# Exercise prompt:
In how many lines of the listing below does the word "function" occur? Say only the number.

# Data excerpts:
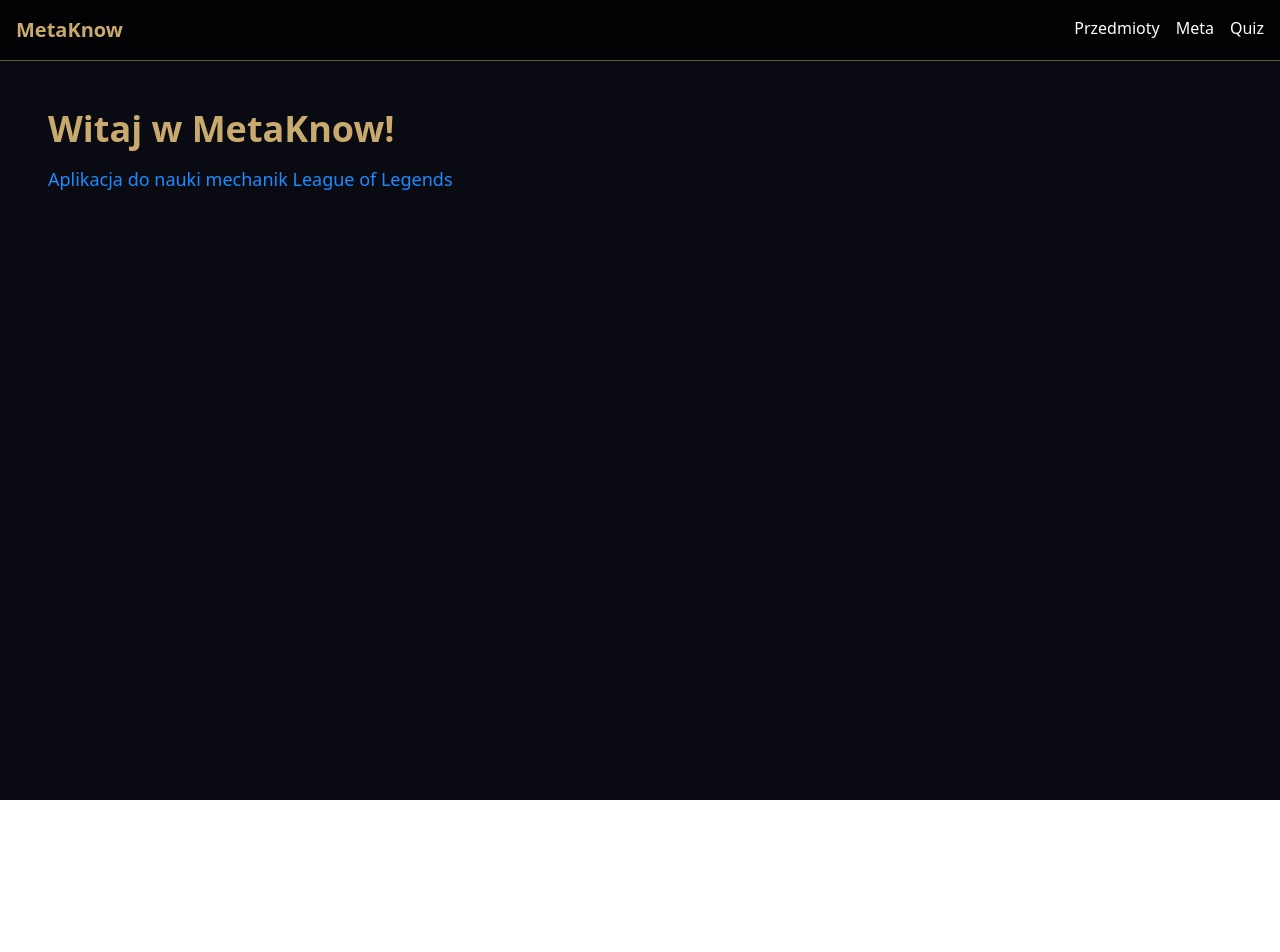
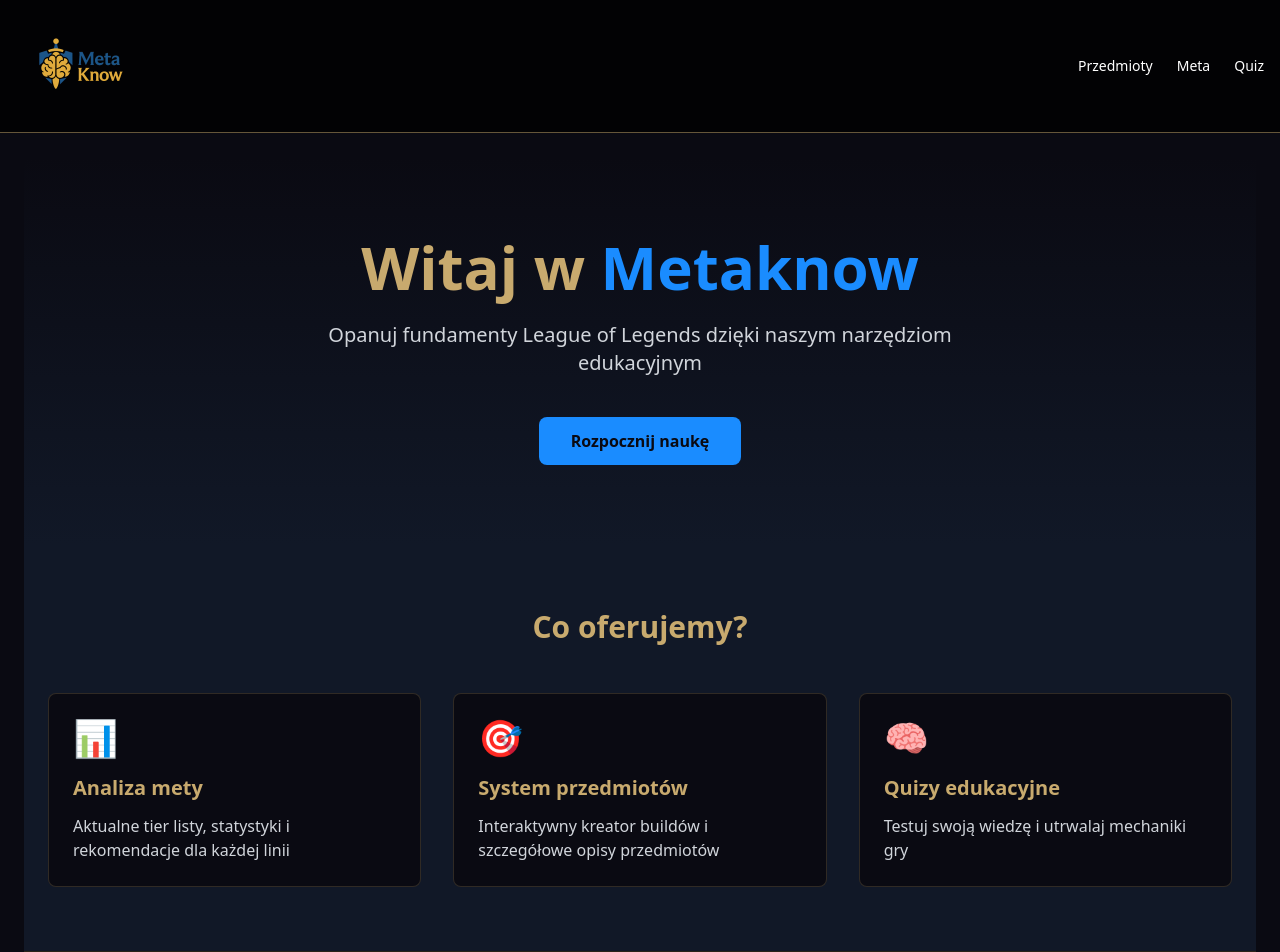
Before and after one commit to jakubpiasta/metaknow, a React (Vite) app: page / in a window 1280 px wide. Shown: the top 952 px of the page. Before the commit the page ends 800 px from the top, so only its background shows below. Built offline with nearby package versions, Linux system fonts and the light colour scheme.

Commit message:
Stworzono zalazek Home

```diff
--- a/src/App.jsx
+++ b/src/App.jsx
@@ -3,15 +3,19 @@
 import Items from './pages/Items';
 import Meta from './pages/Meta';
 import Quiz from './pages/Quiz';
+import logo from './assets/logo.png';
 
 export default function App() {
   return (
     <div className="bg-lol-dark min-h-screen text-white">
       {/* Nawigacja */}
-      <nav className="bg-black/80 p-4 border-b border-lol-gold/50">
-        <div className="container mx-auto flex justify-between">
-          <Link to="/" className="text-xl font-bold text-lol-gold">MetaKnow</Link>
-          <div className="flex gap-4">
+      <nav className="bg-black/80 py-0.5 px-4 border-b border-lol-gold/50">
+  <div className="container mx-auto flex justify-between items-center">
+    <Link to="/" className="flex items-center gap-2">
+      <img src={logo} alt="Logo" className="h-32 w-auto block" />
+      <span className="text-lol-gold font-bold text-lg leading-tight"></span>
+    </Link>
+    <div className="flex gap-6 text-sm">
       <Link to="/items" className="hover:text-lol-blue">Przedmioty</Link>
       <Link to="/meta" className="hover:text-lol-blue">Meta</Link>
       <Link to="/quiz" className="hover:text-lol-blue">Quiz</Link>
--- a/src/index.css
+++ b/src/index.css
@@ -1,3 +1,7 @@
 @tailwind base;
 @tailwind components;
 @tailwind utilities;
+
+body {
+  @apply m-0;
+}
--- a/src/pages/Home.jsx
+++ b/src/pages/Home.jsx
@@ -1,12 +1,70 @@
+import { Link } from 'react-router-dom';
+
 export default function Home() {
   return (
-    <div className="p-6">
-      <h1 className="text-4xl font-bold text-lol-gold mb-4">
-        Witaj w MetaKnow!
-      </h1>
-      <p className="text-lg text-lol-blue">
-        Aplikacja do nauki mechanik League of Legends
-      </p>
+    <div className="bg-lol-dark min-h-screen text-white">
+      {/* Hero Sekcja */}
+      <section className="relative bg-gradient-to-b from-lol-dark to-gray-900 py-20">
+        <div className="container mx-auto px-6 text-center">
+          <h1 className="text-5xl md:text-6xl font-bold text-lol-gold mb-6">
+            Witaj w <span className="text-lol-blue">Metaknow</span>
+          </h1>
+          <p className="text-xl text-gray-300 max-w-2xl mx-auto mb-10">
+            Opanuj fundamenty League of Legends dzięki naszym narzędziom edukacyjnym
+          </p>
+          <Link
+            to="/quiz"
+            className="inline-block bg-lol-blue hover:bg-lol-gold text-lol-dark font-bold py-3 px-8 rounded-lg transition-all duration-300 transform hover:scale-105"
+          >
+            Rozpocznij naukę
+          </Link>
+        </div>
+      </section>
+
+      {/* Funkcjonalności */}
+      <section className="py-16 bg-gray-900">
+        <div className="container mx-auto px-6">
+          <h2 className="text-3xl font-bold text-center text-lol-gold mb-12">
+            Co oferujemy?
+          </h2>
+
+          <div className="grid md:grid-cols-3 gap-8">
+            {/* Karta 1 */}
+            <div className="bg-lol-dark p-6 rounded-lg border border-lol-gold/20 hover:border-lol-blue transition-all">
+              <div className="text-lol-blue text-4xl mb-4">📊</div>
+              <h3 className="text-xl font-bold text-lol-gold mb-3">Analiza mety</h3>
+              <p className="text-gray-300">
+                Aktualne tier listy, statystyki i rekomendacje dla każdej linii
+              </p>
+            </div>
+
+            {/* Karta 2 */}
+            <div className="bg-lol-dark p-6 rounded-lg border border-lol-gold/20 hover:border-lol-blue transition-all">
+              <div className="text-lol-blue text-4xl mb-4">🎯</div>
+              <h3 className="text-xl font-bold text-lol-gold mb-3">System przedmiotów</h3>
+              <p className="text-gray-300">
+                Interaktywny kreator buildów i szczegółowe opisy przedmiotów
+              </p>
+            </div>
+
+            {/* Karta 3 */}
+            <div className="bg-lol-dark p-6 rounded-lg border border-lol-gold/20 hover:border-lol-blue transition-all">
+              <div className="text-lol-blue text-4xl mb-4">🧠</div>
+              <h3 className="text-xl font-bold text-lol-gold mb-3">Quizy edukacyjne</h3>
+              <p className="text-gray-300">
+                Testuj swoją wiedzę i utrwalaj mechaniki gry
+              </p>
+            </div>
+          </div>
+        </div>
+      </section>
+
+      {/* Stopka */}
+      <footer className="bg-black/80 py-8 border-t border-lol-gold/20">
+        <div className="container mx-auto px-6 text-center text-gray-400">
+          <p>© 2025 Metaknow | Praca dyplomowa</p>
+        </div>
+      </footer>
     </div>
   );
 }
```
Also changed, not shown: src/assets/logo.png (added). Lines whose indentation alone changed are shown as unchanged.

# Solved exercise:
2